## Exercise description
Select the lines of the records containing the word "Menu" and list them.
■ ■ ■ ■
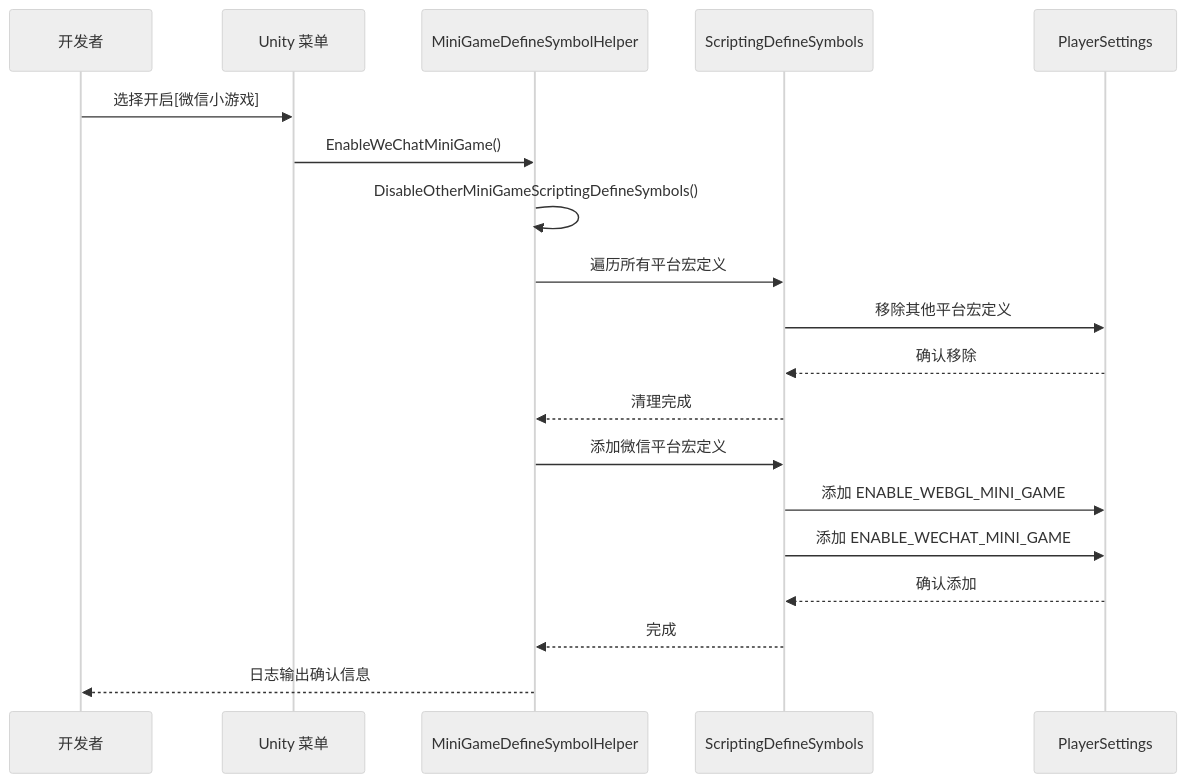
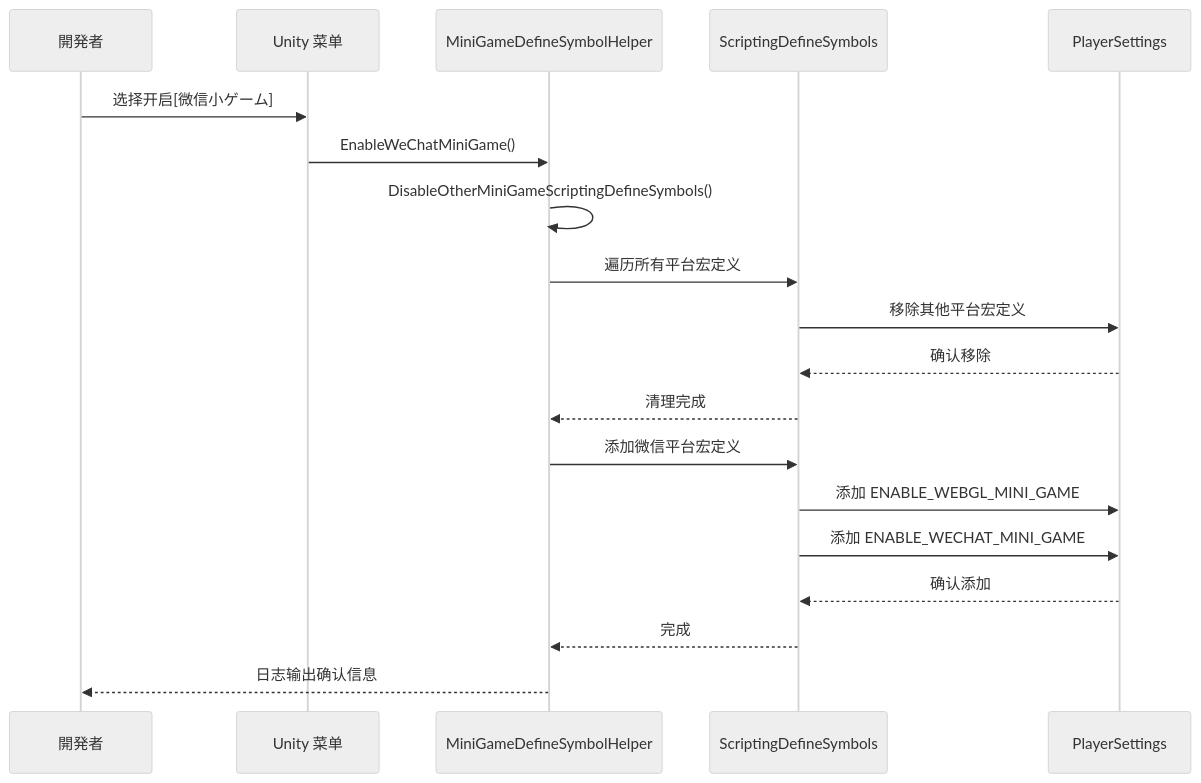
Before and after one commit to AlianBlank/GameFrameX.Docs: the third of 3 diagrams in docs/ja/client/unity/component/core/19.platforms.md, drawn with Mermaid (neutral theme). The commit also changed other lines of this file and 603 other files, not shown here.

````diff
--- a/docs/ja/client/unity/component/core/19.platforms.md
+++ b/docs/ja/client/unity/component/core/19.platforms.md
@@ -107,22 +107,22 @@
 ```mermaid
 sequenceDiagram
-    participant Dev as 开发者
+    participant Dev as 開発者
     participant Menu as Unity 菜单
     participant Helper as MiniGameDefineSymbolHelper
     participant Symbols as ScriptingDefineSymbols
     participant Player as PlayerSettings
 
-    Dev->>Menu: 选择开启[微信小游戏]
+    Dev->>Menu: 选择开启[微信小ゲーム]
     Menu->>Helper: EnableWeChatMiniGame()
     Helper->>Helper: DisableOtherMiniGameScriptingDefineSymbols()
     Helper->>Symbols: 遍历所有平台宏定义
     Symbols->>Player: 移除其他平台宏定义
     Player-->>Symbols: 确认移除
     Symbols-->>Helper: 清理完成
     Helper->>Symbols: 添加微信平台宏定义
     Symbols->>Player: 添加 ENABLE_WEBGL_MINI_GAME
     Symbols->>Player: 添加 ENABLE_WECHAT_MINI_GAME
     Player-->>Symbols: 确认添加
     Symbols-->>Helper: 完成
     Helper-->>Dev: 日志输出确认信息
 ```
````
■ ■ ■ ■
## Completed task
     participant Menu as Unity 菜单
-    Dev->>Menu: 选择开启[微信小游戏]
+    Dev->>Menu: 选择开启[微信小ゲーム]
     Menu->>Helper: EnableWeChatMiniGame()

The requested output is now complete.